I’ve had the wonderful privilege of being the editor of Chubby Hubby since its relaunch. Being the editor of this fantastic space has allowed me the happy thrill of previewing everyone’s articles and getting to know some fabulous folks, including Aun and S. Additionally, I have also been meaning to get off my procrastinating ass to write something of my own, and finally did after a recent trip to Beijing.
Matsushima, a small city near Sendai in the Miyagi prefecture (in Tohoku, Japan), is worth visiting any time of the year. The Japanese consider the views of Matsushima Bay, teeming with more than 260 small islands, to be one of the most beautiful views in the country. As you may or may not know, the Japanese love making lists. Especially lists that rank things. They are also a people obsessed with natural beauty, man-made beauty and festivals. So, for centuries, they have designated and celebrated things like the country’s top three gardens, Kyoto’s top five Zen temples, Japan’s top three festivals featuring floats, Kamakura’s top ten wells, etc. Most famous among the many designations might be Japan’s three most scenic places. Selected several hundred years ago, they are Matsushima, Miyajima and Amanohashidate.
As a sushi fetishist, I’ve been rather jaded by the recent flux of new sushiya – it’s all too easy nowadays to offer the ‘freshest’ toro and ‘melt-in-your-mouth’ uni, in an ‘authentic’ edomae setting. But the imminent opening of one Sushi Mitsuya, and the arrival of one of the most inspiring shokunin I’ve had the pleasure of meeting, has my fullest attention. Over the course of two lunches during the restaurant’s soft opening in February, I experienced a maturity and obstinate passion absent from other more glamorous sushi bars here. Quite simply, I fell in love.
I’ve tried a host of vanilla ice cream recipes, but love this one—based on Johnny Iuzzini’s in Dessert Fourplay—best for making the vanilla ice cream that I have in our freezer at all times. It’s the first ice cream my son, T ever tasted. His little eyes lit up and he grinned in excitement when he registered its flavour, texture and temperature all at once for the very first time. That moment was truly priceless.
Drink-lovers (like me) have good reason to plan a Tohoku holiday. This scenic region northeast of Kanto (the region in which Tokyo sits) is home to some of the best sake breweries in Japan. While Niigata, which borders Tohoku, and which technically sits in Japan’s central Chubu region, may be the one prefecture most famous among foreigners for top-end sake, the producers in Tohoku’s prefectures churn out equally exceptional hooch.

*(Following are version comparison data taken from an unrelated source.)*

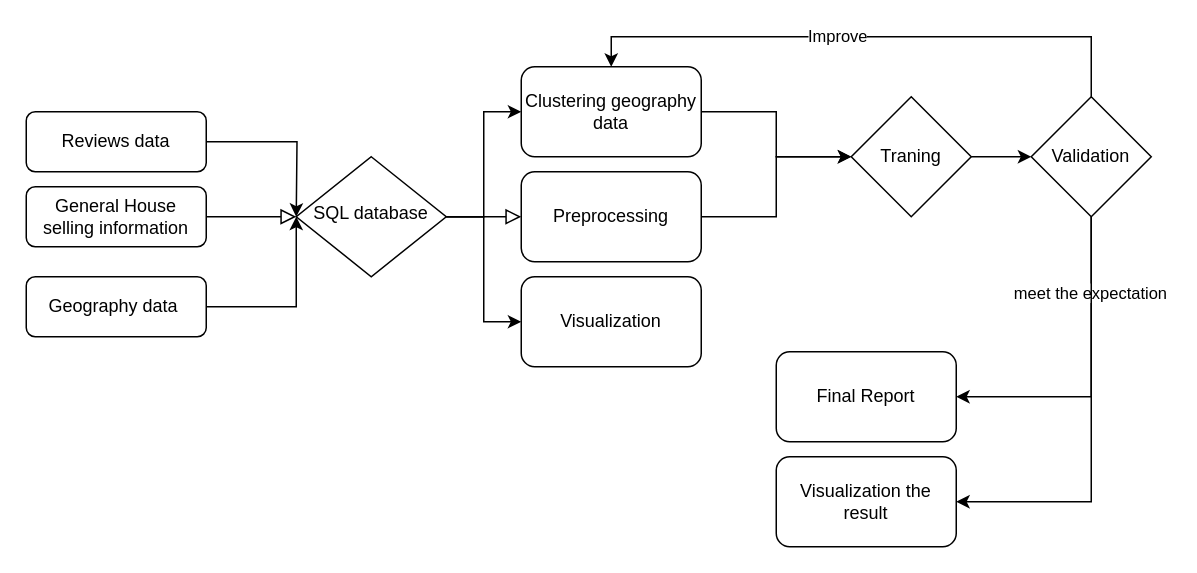
Before: Untitled Diagram.drawio in sakuraszy/STATS-170A-Group, a draw.io diagram. Source tidied: cells renumbered, new cells numbered last; positions are measured from the earlier drawing's top-left corner, leaving out a move shared by most shapes. Both pictures are drawn from the tidied source at 150%, with x=0, y=0 at pixel (26, 36).
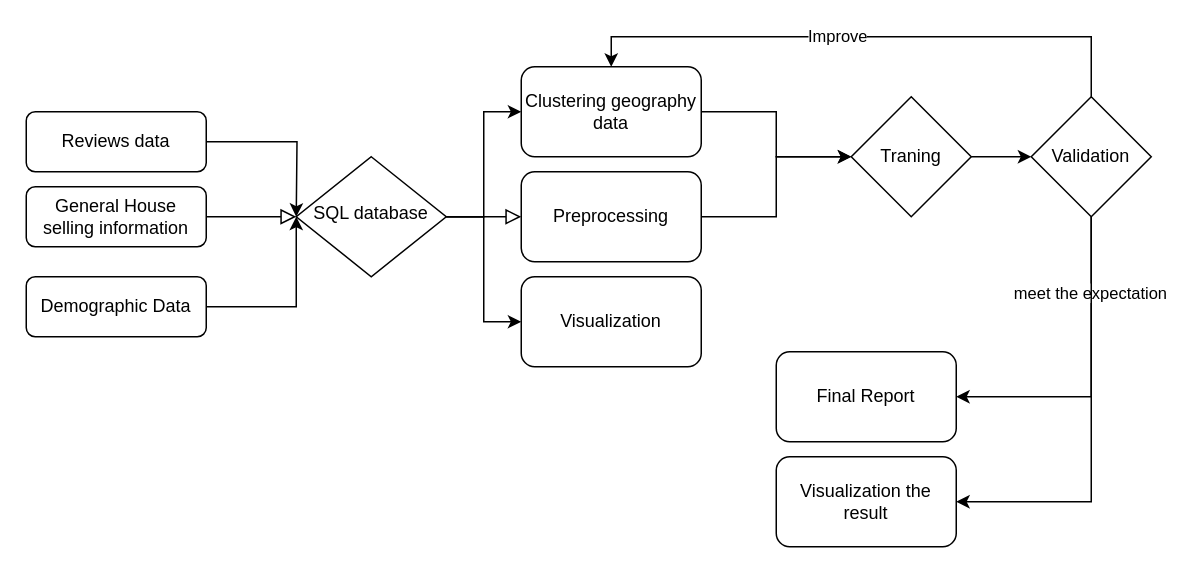
The same page after the edit.

What changed in the source:
```diff
@@
-    <mxCell id="11" value="Geography data&amp;nbsp;" style="rounded=1;whiteSpace=wrap;html=1;fontSize=12;glass=0;strokeWidth=1;shadow=0;" parent="1" vertex="1">
+    <mxCell id="11" value="Demographic Data" style="rounded=1;whiteSpace=wrap;html=1;fontSize=12;glass=0;strokeWidth=1;shadow=0;" parent="1" vertex="1">
       <mxGeometry y="160" width="120" height="40" as="geometry" />
     </mxCell>
```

“Otsukaresama desu”, belted out our taxi driver as he pulled to a gentle stop in front of an old double-storey Japanese house. Save for the fluttering Tempura Matsu banner, you would be hard pressed to spot the family-owned restaurant in Kyoto’s Arashimaya area.

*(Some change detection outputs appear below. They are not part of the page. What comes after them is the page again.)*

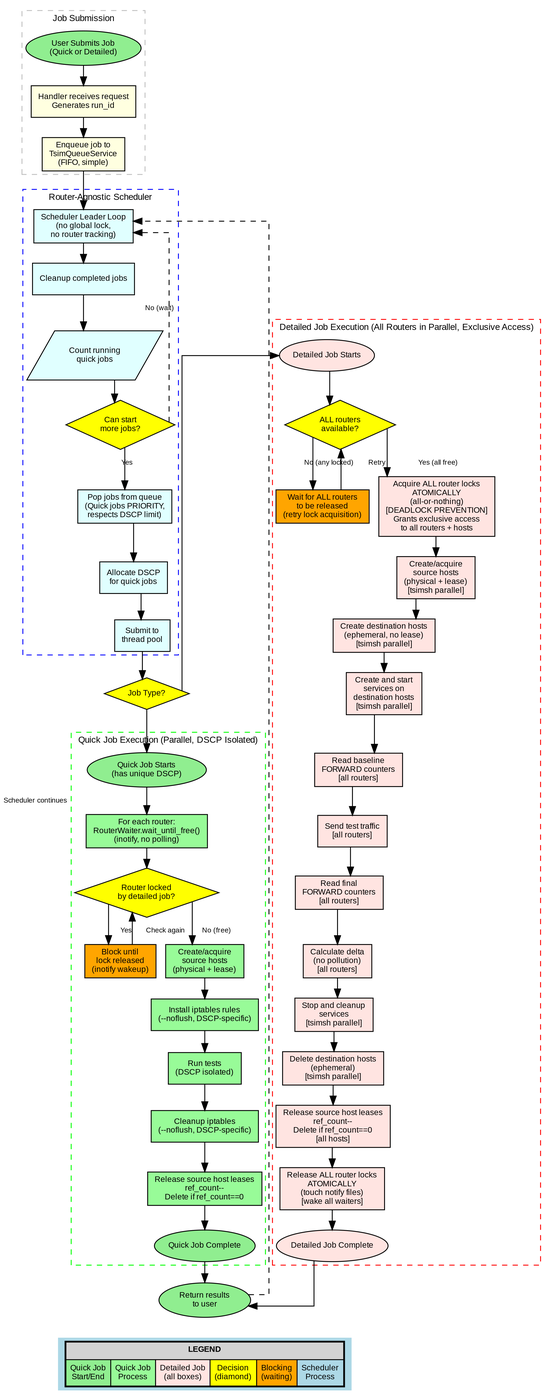
The Graphviz diagram docs/job_scheduling_flowchart.png in ksparavec/traceroute_simulator, before a commit. Its source is kept beside it as docs/job_scheduling_flowchart.dot.
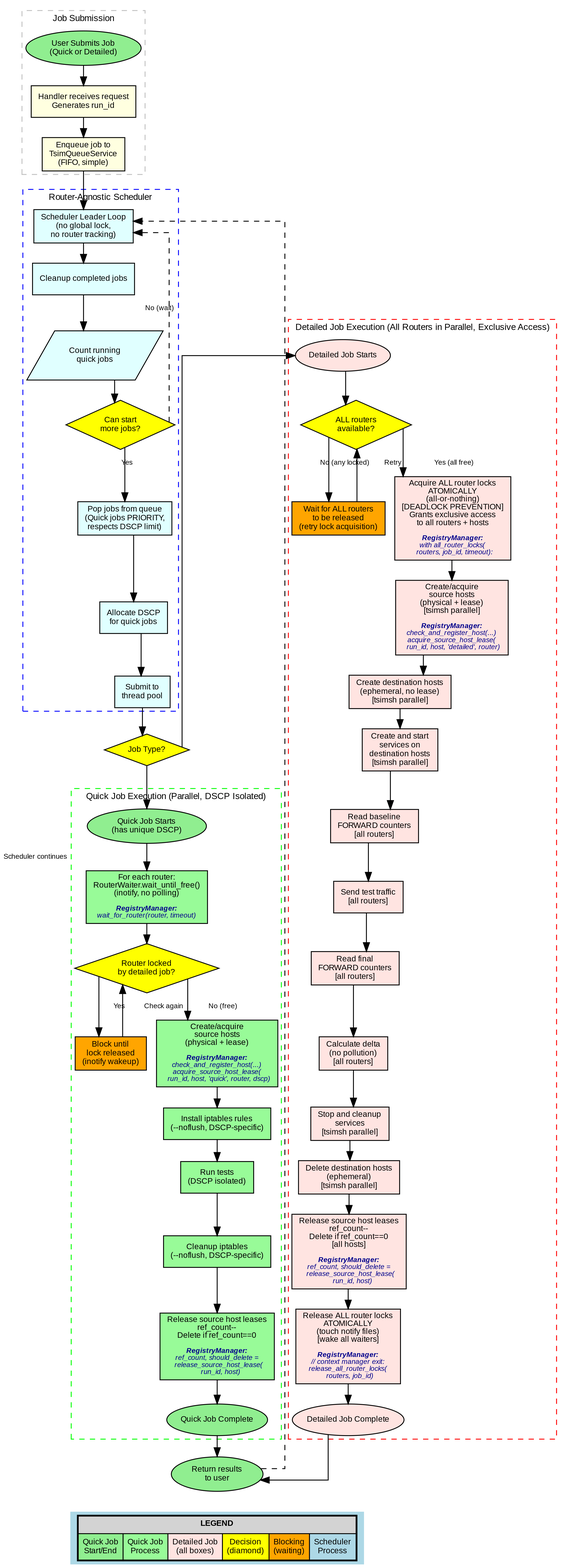
Later version of the same file.

The edit, as a diff of the source:
```diff
@@ -46,26 +46,42 @@
 		color=green label="Quick Job Execution (Parallel, DSCP Isolated)" margin=4 style=dashed
 		quick_start [label="Quick Job Starts
 (has unique DSCP)" fillcolor=lightgreen shape=ellipse]
-		quick_wait [label="For each router:
-RouterWaiter.wait_until_free()
-(inotify, no polling)" fillcolor=palegreen]
+		quick_wait [label=<
+For each router:<BR/>
+RouterWaiter.wait_until_free()<BR/>
+(inotify, no polling)<BR/>
+<BR/>
+<FONT POINT-SIZE="8" COLOR="darkblue"><I><B>RegistryManager:</B></I></FONT><BR/>
+<FONT POINT-SIZE="8" COLOR="darkblue"><I>wait_for_router(router, timeout)</I></FONT>> fillcolor=palegreen]
 		quick_locked [label="Router locked
 by detailed job?" fillcolor=yellow shape=diamond]
 		quick_block [label="Block until
 lock released
 (inotify wakeup)" fillcolor=orange]
-		quick_hosts [label="Create/acquire
-source hosts
-(physical + lease)" fillcolor=palegreen]
+		quick_hosts [label=<
+Create/acquire<BR/>
+source hosts<BR/>
+(physical + lease)<BR/>
+<BR/>
+<FONT POINT-SIZE="8" COLOR="darkblue"><I><B>RegistryManager:</B></I></FONT><BR/>
+<FONT POINT-SIZE="8" COLOR="darkblue"><I>check_and_register_host(...)</I></FONT><BR/>
+<FONT POINT-SIZE="8" COLOR="darkblue"><I>acquire_source_host_lease(</I></FONT><BR/>
+<FONT POINT-SIZE="8" COLOR="darkblue"><I>  run_id, host, 'quick', router, dscp)</I></FONT>> fillcolor=palegreen]
 		quick_iptables [label="Install iptables rules
 (--noflush, DSCP-specific)" fillcolor=palegreen]
 		quick_test [label="Run tests
 (DSCP isolated)" fillcolor=palegreen]
 		quick_cleanup_ipt [label="Cleanup iptables
 (--noflush, DSCP-specific)" fillcolor=palegreen]
-		quick_cleanup_hosts [label="Release source host leases
-ref_count--
-Delete if ref_count==0" fillcolor=palegreen]
+		quick_cleanup_hosts [label=<
+Release source host leases<BR/>
+ref_count--<BR/>
+Delete if ref_count==0<BR/>
+<BR/>
+<FONT POINT-SIZE="8" COLOR="darkblue"><I><B>RegistryManager:</B></I></FONT><BR/>
+<FONT POINT-SIZE="8" COLOR="darkblue"><I>ref_count, should_delete =</I></FONT><BR/>
+<FONT POINT-SIZE="8" COLOR="darkblue"><I>  release_source_host_lease(</I></FONT><BR/>
+<FONT POINT-SIZE="8" COLOR="darkblue"><I>    run_id, host)</I></FONT>> fillcolor=palegreen]
 		quick_end [label="Quick Job Complete" fillcolor=lightgreen shape=ellipse]
 	}
 	job_type -> quick_start
@@ -87,16 +103,27 @@
 		det_block [label="Wait for ALL routers
 to be released
 (retry lock acquisition)" fillcolor=orange]
-		det_lock_all [label="Acquire ALL router locks
-ATOMICALLY
-(all-or-nothing)
-[DEADLOCK PREVENTION]
-Grants exclusive access
-to all routers + hosts" fillcolor=mistyrose]
-		det_src_hosts [label="Create/acquire
-source hosts
-(physical + lease)
-[tsimsh parallel]" fillcolor=mistyrose]
+		det_lock_all [label=<
+Acquire ALL router locks<BR/>
+ATOMICALLY<BR/>
+(all-or-nothing)<BR/>
+[DEADLOCK PREVENTION]<BR/>
+Grants exclusive access<BR/>
+to all routers + hosts<BR/>
+<BR/>
+<FONT POINT-SIZE="8" COLOR="darkblue"><I><B>RegistryManager:</B></I></FONT><BR/>
+<FONT POINT-SIZE="8" COLOR="darkblue"><I>with all_router_locks(</I></FONT><BR/>
+<FONT POINT-SIZE="8" COLOR="darkblue"><I>  routers, job_id, timeout):</I></FONT>> fillcolor=mistyrose]
+		det_src_hosts [label=<
+Create/acquire<BR/>
+source hosts<BR/>
+(physical + lease)<BR/>
+[tsimsh parallel]<BR/>
+<BR/>
+<FONT POINT-SIZE="8" COLOR="darkblue"><I><B>RegistryManager:</B></I></FONT><BR/>
+<FONT POINT-SIZE="8" COLOR="darkblue"><I>check_and_register_host(...)</I></FONT><BR/>
+<FONT POINT-SIZE="8" COLOR="darkblue"><I>acquire_source_host_lease(</I></FONT><BR/>
+<FONT POINT-SIZE="8" COLOR="darkblue"><I>  run_id, host, 'detailed', router)</I></FONT>> fillcolor=mistyrose]
 		det_dst_hosts [label="Create destination hosts
 (ephemeral, no lease)
 [tsimsh parallel]" fillcolor=mistyrose]
@@ -121,14 +148,26 @@
 		det_cleanup_dst [label="Delete destination hosts
 (ephemeral)
 [tsimsh parallel]" fillcolor=mistyrose]
-		det_cleanup_src [label="Release source host leases
-ref_count--
-Delete if ref_count==0
-[all hosts]" fillcolor=mistyrose]
-		det_unlock_all [label="Release ALL router locks
-ATOMICALLY
-(touch notify files)
-[wake all waiters]" fillcolor=mistyrose]
+		det_cleanup_src [label=<
+Release source host leases<BR/>
+ref_count--<BR/>
+Delete if ref_count==0<BR/>
+[all hosts]<BR/>
+<BR/>
+<FONT POINT-SIZE="8" COLOR="darkblue"><I><B>RegistryManager:</B></I></FONT><BR/>
+<FONT POINT-SIZE="8" COLOR="darkblue"><I>ref_count, should_delete =</I></FONT><BR/>
+<FONT POINT-SIZE="8" COLOR="darkblue"><I>  release_source_host_lease(</I></FONT><BR/>
+<FONT POINT-SIZE="8" COLOR="darkblue"><I>    run_id, host)</I></FONT>> fillcolor=mistyrose]
+		det_unlock_all [label=<
+Release ALL router locks<BR/>
+ATOMICALLY<BR/>
+(touch notify files)<BR/>
+[wake all waiters]<BR/>
+<BR/>
+<FONT POINT-SIZE="8" COLOR="darkblue"><I><B>RegistryManager:</B></I></FONT><BR/>
+<FONT POINT-SIZE="8" COLOR="darkblue"><I>// context manager exit:</I></FONT><BR/>
+<FONT POINT-SIZE="8" COLOR="darkblue"><I>release_all_router_locks(</I></FONT><BR/>
+<FONT POINT-SIZE="8" COLOR="darkblue"><I>  routers, job_id)</I></FONT>> fillcolor=mistyrose]
 		det_end [label="Detailed Job Complete" fillcolor=mistyrose shape=ellipse]
 	}
 	job_type -> det_start
```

Over the past year or so, there has been a sudden surge in the number of coffee roasters and indie cafes in Singapore. Almost every weekend, we hear of a new chic coffee joints sprouting up, with even better coffee, often tucked away in an obscure part of the city. Being coffee lovers, the hubby and I are thrilled by the recent boom, and we have made checking out these coffee spots part of our weekly date routine, albeit with the kids in tow.

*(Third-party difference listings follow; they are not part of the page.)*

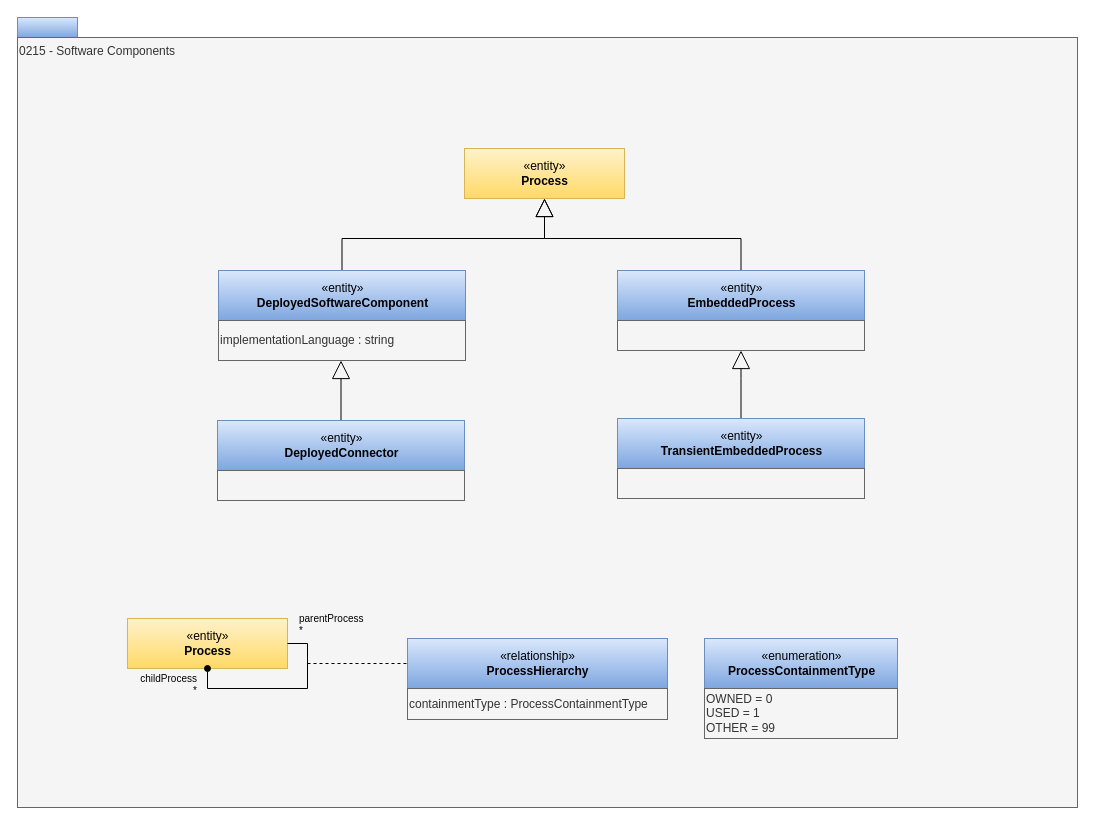
Above: page "0215-Software-Components" (7 of 24) of site/docs/types/2/area-2-assets.drawio in odpi/egeria-docs (draw.io), before the change. Source tidied: cells renumbered, new cells numbered last; positions are measured from the earlier drawing's top-left corner, leaving out a move shared by most shapes. Both pictures are drawn from the tidied source at 100%, with x=0, y=0 at pixel (17, 17).
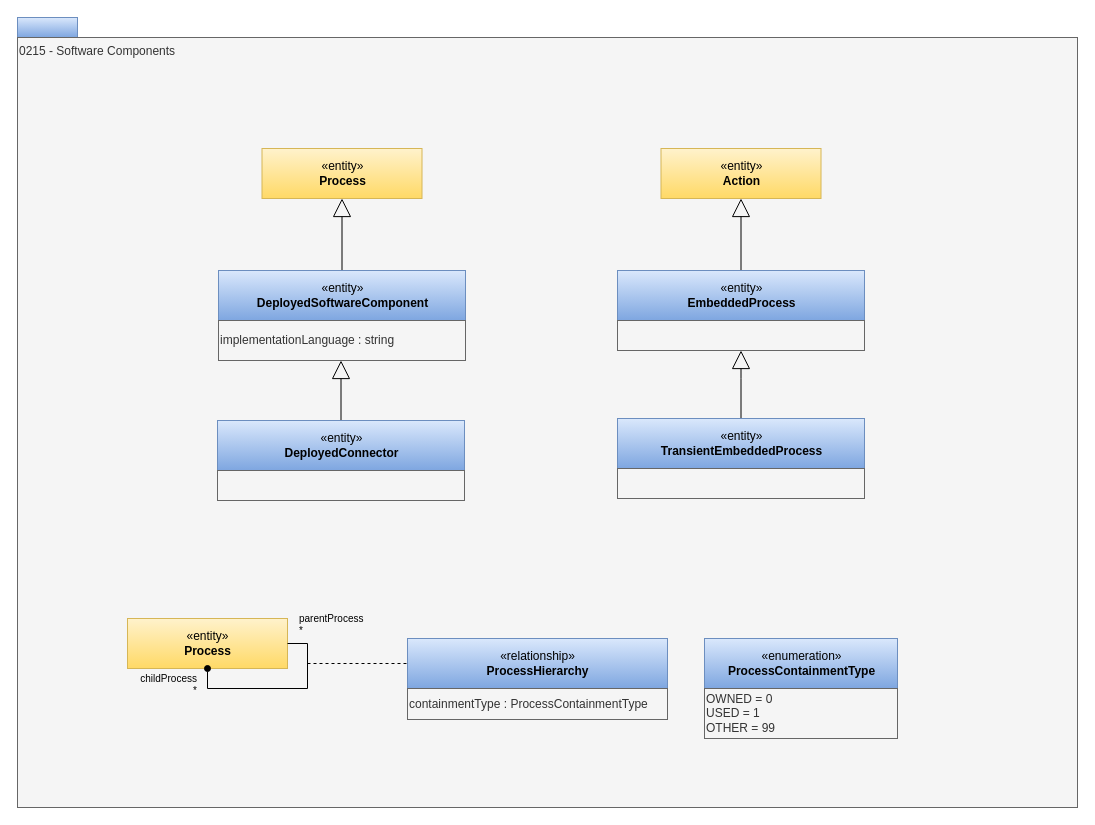
After the change.

The change refers to these unchanged cells:
```xml
<mxCell id="18" value="«entity»&lt;br&gt;&lt;b&gt;DeployedSoftwareComponent&lt;/b&gt;" style="html=1;strokeColor=#6c8ebf;align=center;fillColor=#dae8fc;gradientColor=#7ea6e0;" parent="1" vertex="1">
  <mxGeometry x="201" y="253" width="247" height="50" as="geometry" />
</mxCell>
<mxCell id="20" value="«entity»&lt;br&gt;&lt;b&gt;EmbeddedProcess&lt;/b&gt;" style="html=1;strokeColor=#6c8ebf;align=center;fillColor=#dae8fc;gradientColor=#7ea6e0;" parent="1" vertex="1">
  <mxGeometry x="600" y="253" width="247" height="50" as="geometry" />
</mxCell>
```

The edit, as a diff of the source:
```diff
@@
     <mxCell id="4" value="«entity»&lt;br&gt;&lt;b&gt;Process&lt;/b&gt;" style="html=1;strokeColor=#d6b656;align=center;fillColor=#fff2cc;gradientColor=#ffd966;" parent="1" vertex="1">
-      <mxGeometry x="447" y="131" width="160" height="50" as="geometry" />
+      <mxGeometry x="244.5" y="131" width="160" height="50" as="geometry" />
     </mxCell>
-    <mxCell id="5" style="edgeStyle=orthogonalEdgeStyle;rounded=0;jettySize=auto;html=1;exitX=0.5;exitY=0;exitDx=0;exitDy=0;startSize=6;endArrow=block;endFill=0;endSize=16;entryX=0.5;entryY=1;entryDx=0;entryDy=0;" parent="1" edge="1" source="18" target="4">
-      <mxGeometry x="-57" y="-1" as="geometry">
-        <Array as="points">
-          <mxPoint x="325" y="221" />
-          <mxPoint x="527" y="221" />
-        </Array>
-      </mxGeometry>
-    </mxCell>
@@
-    <mxCell id="7" style="edgeStyle=orthogonalEdgeStyle;rounded=0;jettySize=auto;html=1;endArrow=block;endFill=0;endSize=16;exitX=0.5;exitY=0;exitDx=0;exitDy=0;" parent="1" edge="1" source="20">
-      <mxGeometry x="-57" y="-1" as="geometry">
-        <mxPoint x="527" y="181" as="targetPoint" />
-        <Array as="points">
-          <mxPoint x="724" y="221" />
-          <mxPoint x="527" y="221" />
-        </Array>
-      </mxGeometry>
-    </mxCell>
@@
+    <mxCell id="5" style="edgeStyle=orthogonalEdgeStyle;rounded=0;jettySize=auto;html=1;exitX=0.5;exitY=0;exitDx=0;exitDy=0;endArrow=block;endFill=0;endSize=16;" parent="1" edge="1" source="18" target="4">
+      <mxGeometry relative="1" as="geometry" />
+    </mxCell>
@@
+    <mxCell id="26" style="edgeStyle=orthogonalEdgeStyle;rounded=0;jettySize=auto;html=1;exitX=0.5;exitY=0;exitDx=0;exitDy=0;endArrow=block;endFill=0;endSize=16;" parent="1" edge="1" source="20" target="27">
+      <mxGeometry relative="1" as="geometry" />
+    </mxCell>
@@
+    <mxCell id="27" value="«entity»&lt;br&gt;&lt;b&gt;Action&lt;/b&gt;" style="html=1;strokeColor=#d6b656;align=center;fillColor=#fff2cc;gradientColor=#ffd966;" parent="1" vertex="1">
+      <mxGeometry x="643.5" y="131" width="160" height="50" as="geometry" />
+    </mxCell>
```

There are few things as relaxing and pleasurable than taking a bath–Japanese style–in natural hot spring water. For those of you who have yet to experience the joys of the onsen (the Japanese term for hot springs and baths using their waters), you have no idea what you are missing. I, myself, didn’t until a few years ago. For most of my life, I’ve been a shower person. I truly didn’t see the point of and never appreciated baths. But then, for a consultancy gig I had undertaken for a hotel collections company, I spent two and half weeks visiting some of Japan’s most beautiful and unique boutique hotels and inns, several of which boasted onsens among their main selling points.